An excellent skill set to develop. I think my mom has one dull knife in her kitchen. I'm no knife expert, but I recall the first time I got to cook with a good quality, sharp knife. It's a whole different ball game!
My mother complained about my dull knives. Now I appreciate sharp knives. They make cutting vegetables, etc. much easier.
Ahhh, a good quality sharp knife! Nothing like it!
I love sharp knives. Even safer to have sharp knives. Let my children help me cutting and with the sharp knives we never had an accident as they slice without much pressure.
The other key point, that few people pay enough attention to, is to make sure the knife fits your hand. I have really big hands... I can easily palm a basketball. So, most knives are not suited to me. An unbalanced knife tires the hand, wrist and arm, and not only makes cooking onerous, but can often lead to injury.

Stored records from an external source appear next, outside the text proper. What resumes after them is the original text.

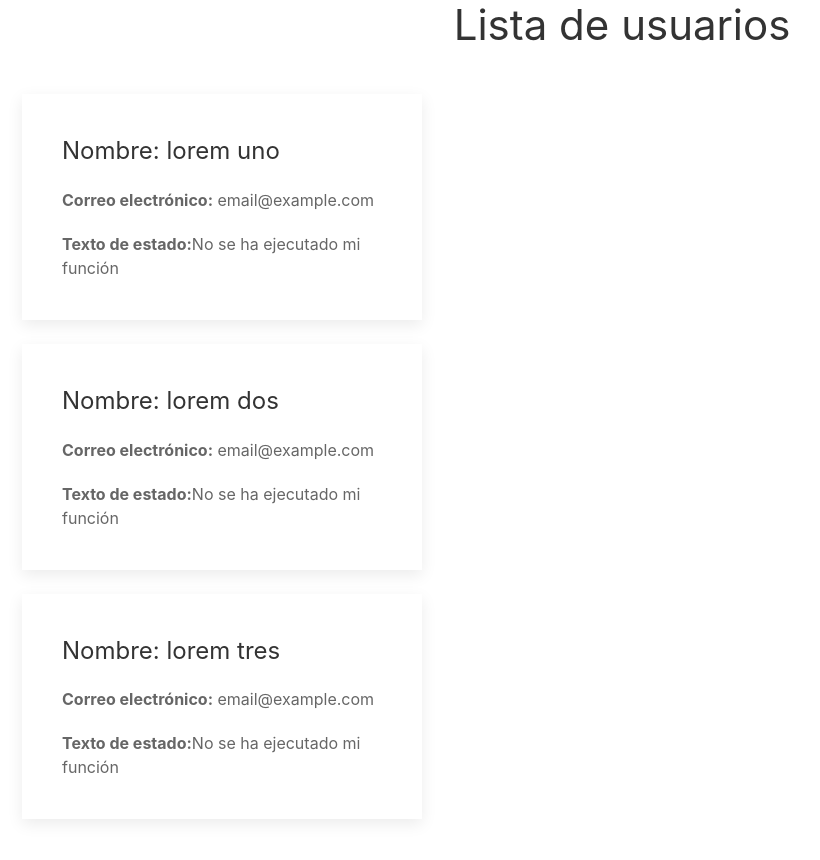
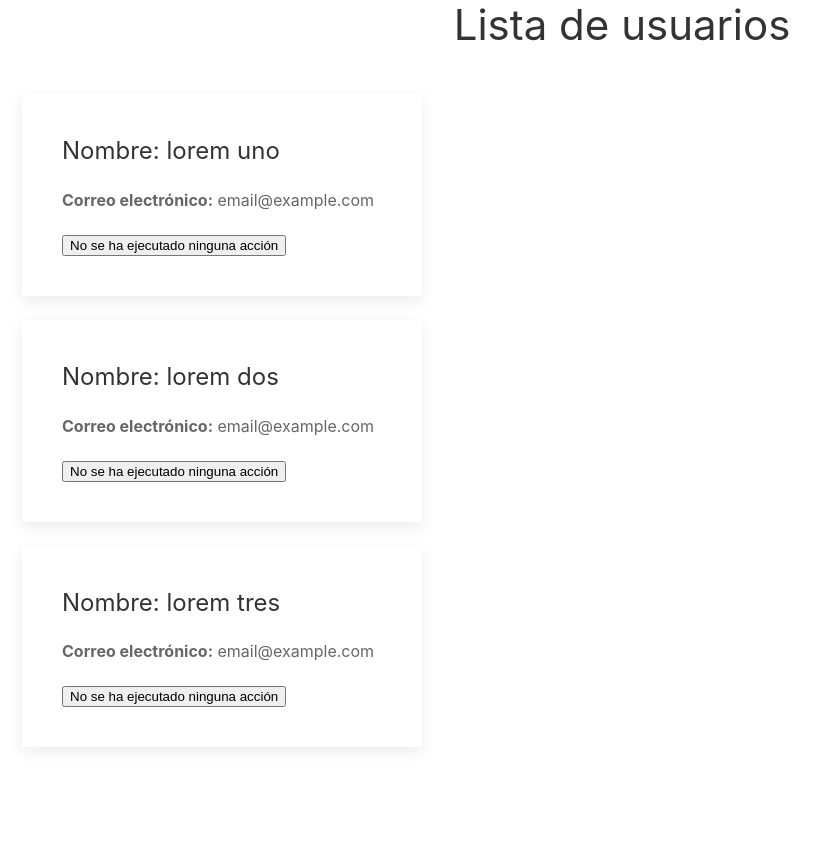
Before and after one commit to biotec-io/primer-app, a React (Create React App) app: page / in a window 1280 px wide. Shown: the top 860 px of the page, without its empty margins (18-838 px from the left). After the commit the page ends 800 px from the top, so only its background shows below. Built offline with nearby package versions, Linux system fonts and the light colour scheme.

Commit message:
Agregados eventos de mouse over y mouse out

```diff
--- a/src/User.js
+++ b/src/User.js
@@ -11,8 +11,14 @@ class User extends Component {
     super();
 
     this.state = {
-      text: 'Hola mundo',
+      text: 'No se ha ejecutado ninguna acción',
     };
+  }
+
+  changeText(text) {
+    this.setState({ text });
+    /* Es un atajo de */
+    /* this.setState({ text: text }); */
   }
 
   render() {
@@ -22,14 +28,12 @@ class User extends Component {
           <h3 className="uk-card-title">Nombre: {this.props.name}</h3>
           <p><strong>Correo electrónico:</strong> {this.props.email}</p>
 
-          <p
-            onMouseOver={() => this.setState({
-                text: 'Adiós mundo',
-            })}
+          <button
+            onMouseOver={() => this.changeText('Al entrar el mouse')}
+            onMouseOut={() => this.changeText('Al salir el mouse')}
           >
-            <strong>Texto de estado:</strong>
-            {this.state.text == 'Hola mundo' ? 'No se ha ejecutado mi función' : 'Ya se ejecutó'}
-          </p>
+            {this.state.text}
+          </button>
         </div>
 
         <br />
```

Knife sharpening is a whole other subject. About 25 years ago I bought a diamond stone at an agricultural field day and I still have it. Keeps my knives sharp, lives in the draw so it's easily accessible, I love it. I've also had the same block a knives for years. Seemed expensive at the time but not really, still like the day I bought them. Also storing them in the timber block upsidedown, keeps the sharp edge longer!

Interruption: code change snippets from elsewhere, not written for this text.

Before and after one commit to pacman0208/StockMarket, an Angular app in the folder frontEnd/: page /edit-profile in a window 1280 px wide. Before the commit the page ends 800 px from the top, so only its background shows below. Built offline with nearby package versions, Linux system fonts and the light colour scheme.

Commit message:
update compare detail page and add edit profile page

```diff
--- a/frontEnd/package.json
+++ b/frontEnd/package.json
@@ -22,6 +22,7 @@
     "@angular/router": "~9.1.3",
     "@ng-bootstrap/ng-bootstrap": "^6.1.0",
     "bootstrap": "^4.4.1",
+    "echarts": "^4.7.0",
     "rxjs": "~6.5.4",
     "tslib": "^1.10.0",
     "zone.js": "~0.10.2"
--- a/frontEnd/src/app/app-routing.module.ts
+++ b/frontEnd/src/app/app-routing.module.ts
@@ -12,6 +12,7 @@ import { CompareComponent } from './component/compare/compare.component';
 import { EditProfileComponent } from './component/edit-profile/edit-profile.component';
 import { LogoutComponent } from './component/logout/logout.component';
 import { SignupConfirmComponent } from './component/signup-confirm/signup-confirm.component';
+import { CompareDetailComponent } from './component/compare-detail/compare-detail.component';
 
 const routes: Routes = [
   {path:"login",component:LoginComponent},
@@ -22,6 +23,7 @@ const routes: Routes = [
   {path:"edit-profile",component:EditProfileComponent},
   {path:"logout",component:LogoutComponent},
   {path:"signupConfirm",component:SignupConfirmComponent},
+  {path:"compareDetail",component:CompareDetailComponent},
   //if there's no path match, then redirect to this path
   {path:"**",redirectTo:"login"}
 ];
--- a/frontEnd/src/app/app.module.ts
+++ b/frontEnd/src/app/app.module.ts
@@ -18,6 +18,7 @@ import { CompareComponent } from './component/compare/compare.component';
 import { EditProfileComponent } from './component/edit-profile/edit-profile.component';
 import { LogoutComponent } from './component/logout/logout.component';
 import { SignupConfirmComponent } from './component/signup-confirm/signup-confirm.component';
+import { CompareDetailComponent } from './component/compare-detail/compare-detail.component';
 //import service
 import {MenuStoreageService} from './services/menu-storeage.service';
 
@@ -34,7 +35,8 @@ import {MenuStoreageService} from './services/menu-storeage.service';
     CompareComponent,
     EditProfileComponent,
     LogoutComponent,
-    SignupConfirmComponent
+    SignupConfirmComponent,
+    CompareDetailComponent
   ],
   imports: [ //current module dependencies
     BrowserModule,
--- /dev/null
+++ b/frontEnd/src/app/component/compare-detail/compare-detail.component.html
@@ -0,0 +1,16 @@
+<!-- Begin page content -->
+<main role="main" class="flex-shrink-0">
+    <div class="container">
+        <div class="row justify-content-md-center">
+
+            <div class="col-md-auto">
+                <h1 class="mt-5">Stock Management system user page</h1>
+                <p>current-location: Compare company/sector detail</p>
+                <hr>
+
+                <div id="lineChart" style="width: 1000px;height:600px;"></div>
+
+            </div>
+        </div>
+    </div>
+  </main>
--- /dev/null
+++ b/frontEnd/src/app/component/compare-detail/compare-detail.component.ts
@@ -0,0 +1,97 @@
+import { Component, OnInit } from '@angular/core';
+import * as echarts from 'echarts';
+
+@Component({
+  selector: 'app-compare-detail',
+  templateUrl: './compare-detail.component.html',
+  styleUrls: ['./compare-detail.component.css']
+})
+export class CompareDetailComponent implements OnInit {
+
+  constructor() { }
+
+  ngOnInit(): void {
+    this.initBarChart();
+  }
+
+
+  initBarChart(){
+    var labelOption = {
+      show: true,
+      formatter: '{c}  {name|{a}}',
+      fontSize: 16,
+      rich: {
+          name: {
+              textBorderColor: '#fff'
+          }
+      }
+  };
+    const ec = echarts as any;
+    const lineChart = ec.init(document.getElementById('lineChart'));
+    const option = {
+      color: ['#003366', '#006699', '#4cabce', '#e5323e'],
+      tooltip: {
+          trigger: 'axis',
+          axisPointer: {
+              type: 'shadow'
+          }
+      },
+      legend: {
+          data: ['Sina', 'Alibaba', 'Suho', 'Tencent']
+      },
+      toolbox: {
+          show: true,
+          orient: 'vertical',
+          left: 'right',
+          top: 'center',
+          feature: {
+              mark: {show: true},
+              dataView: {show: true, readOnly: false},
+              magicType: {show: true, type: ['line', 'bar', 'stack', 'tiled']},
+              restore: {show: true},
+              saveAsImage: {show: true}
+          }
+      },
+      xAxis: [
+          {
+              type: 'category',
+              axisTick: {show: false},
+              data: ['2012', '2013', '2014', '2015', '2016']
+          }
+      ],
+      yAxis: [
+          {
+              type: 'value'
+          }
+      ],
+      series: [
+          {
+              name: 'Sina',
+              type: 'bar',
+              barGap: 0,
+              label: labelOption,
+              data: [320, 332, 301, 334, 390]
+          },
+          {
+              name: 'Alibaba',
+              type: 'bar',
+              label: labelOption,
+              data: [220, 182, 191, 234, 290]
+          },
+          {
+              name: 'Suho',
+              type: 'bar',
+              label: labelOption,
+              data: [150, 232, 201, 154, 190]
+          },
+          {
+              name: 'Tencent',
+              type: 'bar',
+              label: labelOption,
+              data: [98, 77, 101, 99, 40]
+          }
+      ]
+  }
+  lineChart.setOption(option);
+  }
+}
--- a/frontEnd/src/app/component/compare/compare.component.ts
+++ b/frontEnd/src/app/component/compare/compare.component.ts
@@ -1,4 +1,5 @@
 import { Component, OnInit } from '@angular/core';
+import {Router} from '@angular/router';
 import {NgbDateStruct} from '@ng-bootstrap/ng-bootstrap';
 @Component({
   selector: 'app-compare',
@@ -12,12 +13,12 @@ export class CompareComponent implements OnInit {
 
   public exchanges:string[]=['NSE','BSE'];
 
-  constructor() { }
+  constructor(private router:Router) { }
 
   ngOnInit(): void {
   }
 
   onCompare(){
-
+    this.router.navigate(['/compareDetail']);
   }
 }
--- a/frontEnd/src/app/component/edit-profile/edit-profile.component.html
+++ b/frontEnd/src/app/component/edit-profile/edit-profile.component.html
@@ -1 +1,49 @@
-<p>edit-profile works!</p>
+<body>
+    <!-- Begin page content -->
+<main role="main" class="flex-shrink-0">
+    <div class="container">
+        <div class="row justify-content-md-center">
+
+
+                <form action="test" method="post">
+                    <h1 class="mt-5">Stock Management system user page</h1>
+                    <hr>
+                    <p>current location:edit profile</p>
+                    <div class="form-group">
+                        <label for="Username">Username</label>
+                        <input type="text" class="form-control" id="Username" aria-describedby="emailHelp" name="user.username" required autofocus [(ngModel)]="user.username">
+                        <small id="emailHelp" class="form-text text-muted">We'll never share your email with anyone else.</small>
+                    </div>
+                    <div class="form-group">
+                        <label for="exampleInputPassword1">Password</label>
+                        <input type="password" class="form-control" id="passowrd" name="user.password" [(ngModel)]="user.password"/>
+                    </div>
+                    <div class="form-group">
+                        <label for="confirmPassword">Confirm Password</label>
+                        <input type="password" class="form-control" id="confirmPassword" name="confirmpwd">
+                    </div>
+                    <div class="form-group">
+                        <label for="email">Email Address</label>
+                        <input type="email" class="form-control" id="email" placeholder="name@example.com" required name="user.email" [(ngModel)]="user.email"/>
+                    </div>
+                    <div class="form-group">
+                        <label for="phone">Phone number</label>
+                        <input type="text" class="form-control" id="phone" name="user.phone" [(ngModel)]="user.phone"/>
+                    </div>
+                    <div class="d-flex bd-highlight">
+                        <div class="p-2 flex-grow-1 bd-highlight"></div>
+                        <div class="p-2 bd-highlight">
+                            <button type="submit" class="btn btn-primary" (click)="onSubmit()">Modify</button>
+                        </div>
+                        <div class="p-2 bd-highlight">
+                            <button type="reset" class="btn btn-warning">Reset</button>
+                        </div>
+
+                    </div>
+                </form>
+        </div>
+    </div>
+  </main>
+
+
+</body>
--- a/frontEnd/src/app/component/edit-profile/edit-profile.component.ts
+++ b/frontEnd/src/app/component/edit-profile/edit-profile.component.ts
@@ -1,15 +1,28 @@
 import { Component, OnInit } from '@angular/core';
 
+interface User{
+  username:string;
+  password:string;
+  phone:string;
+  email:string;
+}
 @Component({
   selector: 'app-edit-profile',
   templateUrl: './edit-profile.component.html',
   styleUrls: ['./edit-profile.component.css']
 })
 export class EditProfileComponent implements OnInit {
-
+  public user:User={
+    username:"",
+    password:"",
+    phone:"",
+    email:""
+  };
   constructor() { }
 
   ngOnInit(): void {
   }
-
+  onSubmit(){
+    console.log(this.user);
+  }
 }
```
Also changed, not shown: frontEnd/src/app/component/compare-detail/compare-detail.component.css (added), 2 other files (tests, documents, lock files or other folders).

Chopping borads are also important, I use wooden boards, better on the knife edge and natural timber has a degree of antibacterial qualities and occasionally place them in the sun.
Great subject @silvertipgrizz thankyou.

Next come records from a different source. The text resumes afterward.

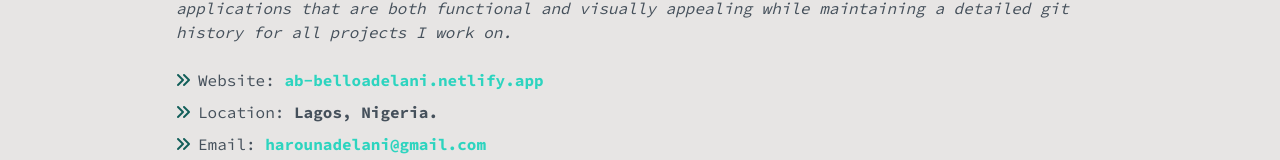
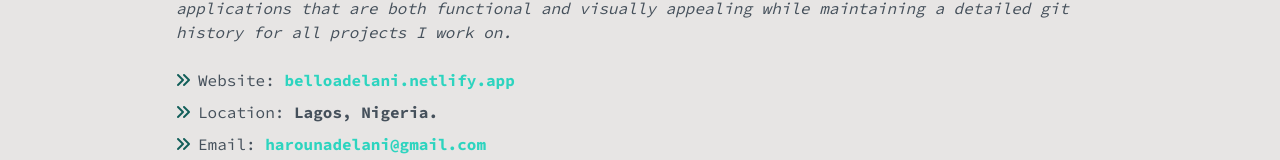
Before and after one commit to Adelani10/portfolio, a React (Vite) app: page / in a window 1280 px wide. Shown: the part 1164-1324 px from the top of the page. Built offline with nearby package versions, Linux system fonts and the light colour scheme.

Commit message:
ui improved

```diff
--- a/src/about.jsx
+++ b/src/about.jsx
@@ -24,7 +24,7 @@ export default function About () {
                 <article className="flex flex-col space-y-2">
                     <div className="flex items-center space-x-2">
                         <i className="fa-solid fa-angles-right text-teal-800"></i>
-                        <h4>Website:  <a href="https://ab-belloadelani.netlify.app/" className="font-bold text-teal-400 hover:text-teal-800"> ab-belloadelani.netlify.app</a></h4>
+                        <h4>Website:  <a href="https://belloadelani.netlify.app/" className="font-bold text-teal-400 hover:text-teal-800"> belloadelani.netlify.app</a></h4>
                     </div>
                     <div className="flex items-center space-x-2">
                         <i className="fa-solid fa-angles-right text-teal-800"></i>
```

I love my knives! Not sure how people manage without sharp knives in their lives. My daughters were excellent with knives at a very early age. I let my great niece start using my knives (under supervision, of course) when she was about 4, which horrified the rest of her family but to this day (she is now 18), she has never cut herself.
@judsoncarroll4 Good point about having a knife that fits you hand. An improperly balanced or poorly fitted knife can easily lead to accidents. We are lucky enough to have a knife maker in our community so many of us have knives made specifically for our hands and differing purposes.
@jodienancarrow I prefer wooden cutting boards as well. I have a knife block just for my collection of paring knives as well as one for the bigger knives. (I may have a bit of an addiction problem with knives)
I find that a good carbon steel blade is the best for keeping sharp. We have an older set of "Old Hickory" knives that were made in America. Very good quality. The newer ones are made elsewhere and are not as high quality. We also have a couple that were hand made locally that we enjoy using. If you cook much or butcher you absolutely need knives you can depend on.
We had a lot of knives growing up, and my dad was an expert at sharpening them. Mom would tell Dad it was time to sharpen the knives (or he did it before butchering/hunting etc.) He would sit at the kitchen table with a whetstone and sharpened them until they could cut the hair on his arm. His arm looked funny for a while with all those hairless patches lol. I have his whetstone and a lot of the knives. Some of the knives have been sharpened so many times that they are really worn down. I try to get the knives as sharp as he did but don't usually succeed; I think I'm too impatient and just quit too soon. I'm working on that. I love bamboo cutting boards for a lot of things but like the weight of some of the old cutting boards. Depends on what I am doing.
Interesting. Thank you for posting.